  1. […] In fact, the noodles are one of the high points here, which Utagawa attributes to their glossy, elastic quality. Sapporo ramen uses a clear “chintan” stock made with chicken, pork bone, seaweed, dried fish, and other ingredients. Compare this with the Hakata style tonkotsu ramen at places like Toki Underground, which employs a thicker, milkier “paitan” stock made by emulsifying pork bones and fat over a longer boiling period. Tonkotsu ramen is also commonly accompanied by straight, non-aged noodles in order to provide a lighter balance to the heavier broth. (Read more of Utagawa’s own thoughts on ramen at his blog here) […]

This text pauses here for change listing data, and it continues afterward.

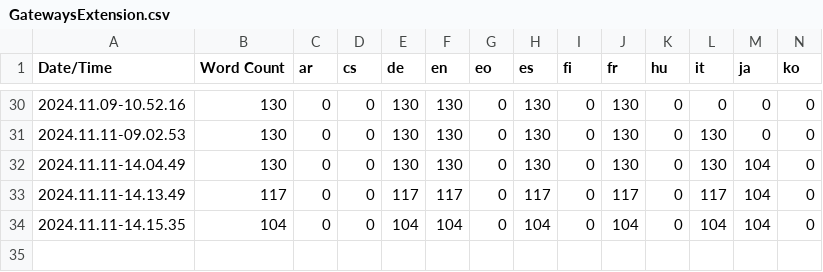
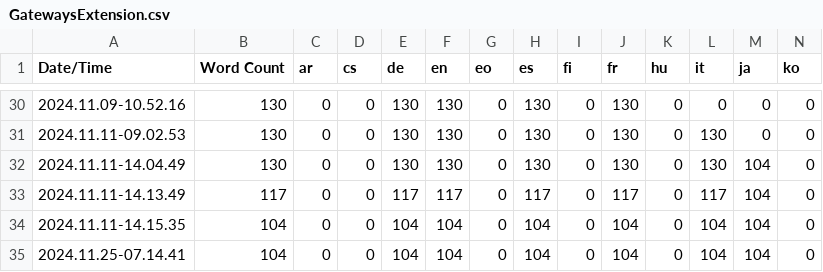
Before and after one commit to Evasion4D/GatewaysExtension, a CSV file: Content/Localization/GatewaysExtension/GatewaysExtension.csv, drawn as a sheet; only a part is shown, gaps mark what is left out; rows hold the shown columns only; the diff names each change by its address in the sheet, - before the commit and + after, or states it on an @@ line.

```diff
--- a/Content/Localization/GatewaysExtension/GatewaysExtension.csv
+++ b/Content/Localization/GatewaysExtension/GatewaysExtension.csv
+row 35: 2024.11.25-07.14.41 | 104 | 0 | 0 | 104 | 104 | 0 | 104 | 0 | 104 | 0 | 104 | 104 | 0
```
Also changed, not shown: 8 other files.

  2. […] In fact, the noodles are one of the high points here, which Utagawa attributes to their glossy, elastic quality. Sapporo ramen uses a clear “chintan” stock made with chicken, pork bone, seaweed, dried fish, and other ingredients. Compare this with the Hakata style tonkotsu ramen at places like Toki Underground, which employs a thicker, milkier “paitan” stock made by emulsifying pork bones and fat over a longer boiling period. Tonkotsu ramen is also commonly accompanied by straight, non-aged noodles in order to provide a lighter balance to the heavier broth. (Read more of Utagawa’s own thoughts on ramen at his blog here) […]